PART 2: From what harm does PALC
want to protect the public?
To evaluate whether massage is actually harmful, we have to know what harm has actually occurred. Actual harm is what insurance companies pay for in personal injury claims. They don't pay if someone was in a situation where harm was possible but did not occur. If they did, we would all collect money from insurance companies every time we crossed streets with heavy traffic. The information we want and which Pennsylvania state legislators need is: How much serious harm have massage therapists and other bodyworkers actually caused?
Have people been seriously bruised, had their skin torn, their hair pulled out, their shoulders dislocated by massage? Were any bones broken? Any internal injuries? Did anybody require treatment by her family doctors for injuries caused by massage? Was anyone rushed to a hospital emergency room? How many people filed personal injury claims against massage therapists in court?
1. Why hasn't PALC told us what harm PALC is talking about?
2. Since more people are struck by lightning than are seriously harmed by massage, what does that tell us about how harmful massage is and whether the public needs to be protected from "massage harm"?
So many human problems begin with someone saving someone else from something from which he hasn't been asked to be saved. - Glen Doman
The passion to regulate the lives of others is deep-seated in many individuals. When this is based on political expedience, it is bad, and when it is inspired by an idealism which wishes to inflict benefits on others, it can become dangerous. - Sir Arthur Amies
PART 3: In California, the legislature's
Sunset Process would requires
PALC to prove that:
(a) "The unlicensed profession is a serious danger to the public health and safety."
(b) "State licensing will adequately protect the public health and safety."
(c) "No other means can also protect the public health and safety."
Shouldn't PALC be required to submit the same proof to the Pennsylvania state legislature?
PART 4: Will PALC please tell us
(a) How many people have actually been harmed by bodyworkers in Pennsylvania?
(b) What was the nature of their injuries, and how serious were they?
(c) When and where did the injuries occur?
(d) What well-documented evidence unequivocally attributes the injuries to bodyworkers, and where is that evidence located?
(e) What training did the practitioners, who allegedly caused the injuries, have?
1. If PALC has this information and it justifies the need for licensure to protect the pubic from harm, why hasn't PALC made the information public, as PALC has made its three position statements (quoted above) public?
2. If PALC does not have this information, why has PALC submitted a proposed licensure bill to the Pennsylvania legislature to protect the public from harm?
PART 5: What educational requirements
has PALC created to protect the public
1. What evidence does PALC have that its educational requirements would protect the public from harm, if the public needed that protection?
2. From what kinds of harm will PALC's educational requirements protect the public?

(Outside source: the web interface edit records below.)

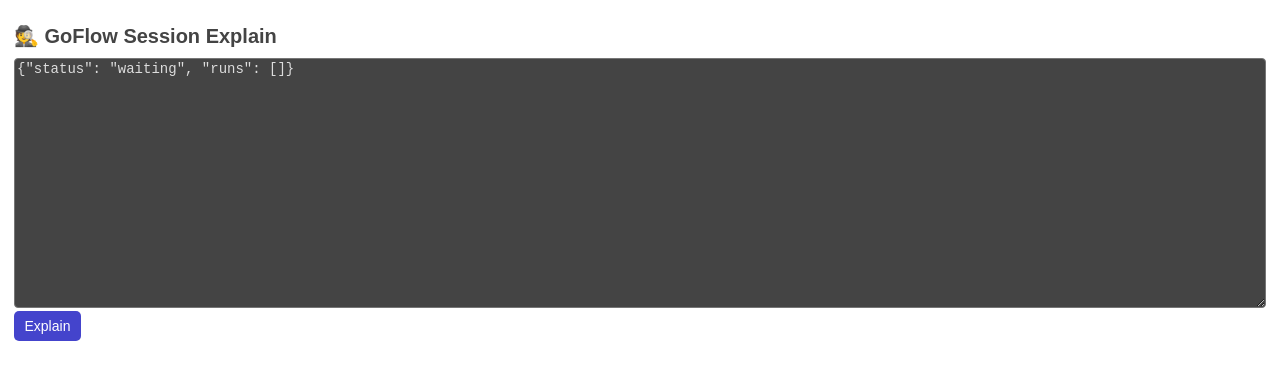
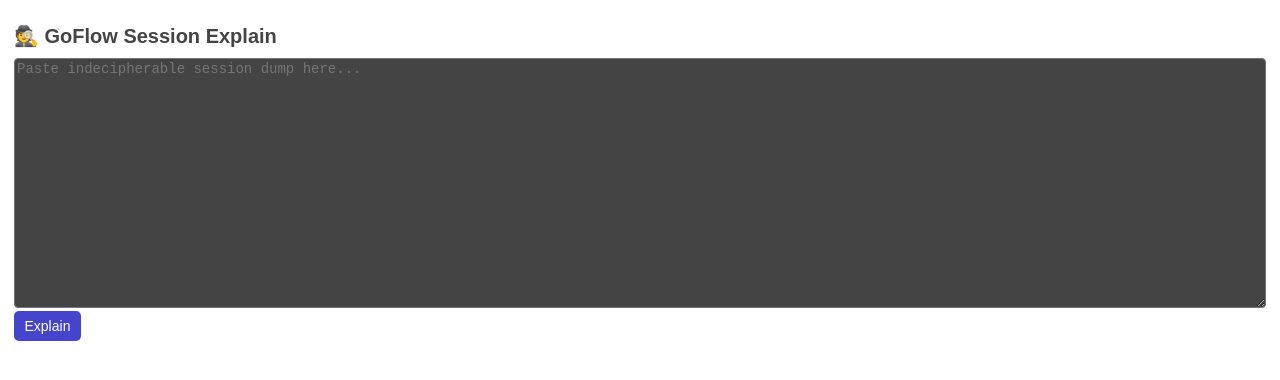
Before and after one commit to tybritten/sessionexplain, a React (Create React App) app: page / in a window 1280 px wide. Shown: the top 380 px of the page. Built offline with nearby package versions, Linux system fonts and the light colour scheme.

Commit message:
Use placeholder text on source textarea and make event bodies easier to read

```diff
--- a/src/components/App.tsx
+++ b/src/components/App.tsx
@@ -15,7 +15,7 @@
 class App extends React.Component<Props, State> {
   constructor(props: Props) {
     super(props);
-    this.state = { source: '{"status": "waiting", "runs": []}', explain: null, problem: "" };
+    this.state = { source: '', explain: null, problem: "" };
 
     this.handleExplain = this.handleExplain.bind(this);
     this.handleChangeSource = this.handleChangeSource.bind(this);
@@ -43,7 +43,7 @@
     return (
       <div className="App">
         <div className="App-header"><h1>🕵️ GoFlow Session Explain</h1></div>
-        <textarea className="App-source" value={this.state.source} onChange={this.handleChangeSource} />
+        <textarea className="App-source" value={this.state.source} onChange={this.handleChangeSource} placeholder="Paste indecipherable session dump here..." />
         <button onClick={this.handleExplain}>Explain</button>
         {this.state.problem != "" &&
           <div className="App-problem">{this.state.problem}</div>
--- a/src/components/Timeline.css
+++ b/src/components/Timeline.css
@@ -40,10 +40,6 @@
     background-color: #EEE;
 }
 
-.Event-time {
-    font-weight: bold;
-}
-
 .Event-summary {
     font-weight: normal;
 }
@@ -59,7 +55,7 @@
 }
 
 .Event-body pre {
-    color: #AAA;
+    color: #888;
     font-family: 'Courier New', Courier, monospace;
     font-size: 12px;
 }
```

3. If there is no harm, who needs to be protected from harm by PALC's educational requirements in PALC's bill for licensure?
PART 6: Do PALC's educational requirements protect the public from
harm by assuring competence?
1. Does PALC define competence as on-the-job performance?
2. If not, what competence does PALC have in mind?
3. How does PALC propose to objectively measure whatever competence it defines?
4. If PALC's competence cannot be objectively measured, how can PALC's educational requirements differentiate between competent and incompetent bodyworkers?
5. If PALC's educational requirements cannot differentiate between competent and incompetent bodyworkers, how can PALC's educational requirements protect the public from harm by supposedly incompetent bodyworkers?
6 If PALC's educational requirements cannot protect the public from that harm, of what use are PALC's educational requirements?
8. If PALC's educational requirements are of no use, why should massage therapists and other bodyworkers be required to pay their hard-earned money to satisfy useless educational requirements?
7. If PALC cannot provide convincing evidence that its educational requirements will protect the public from harm, why does PALC allege that its educational requirements will protect the public from harm?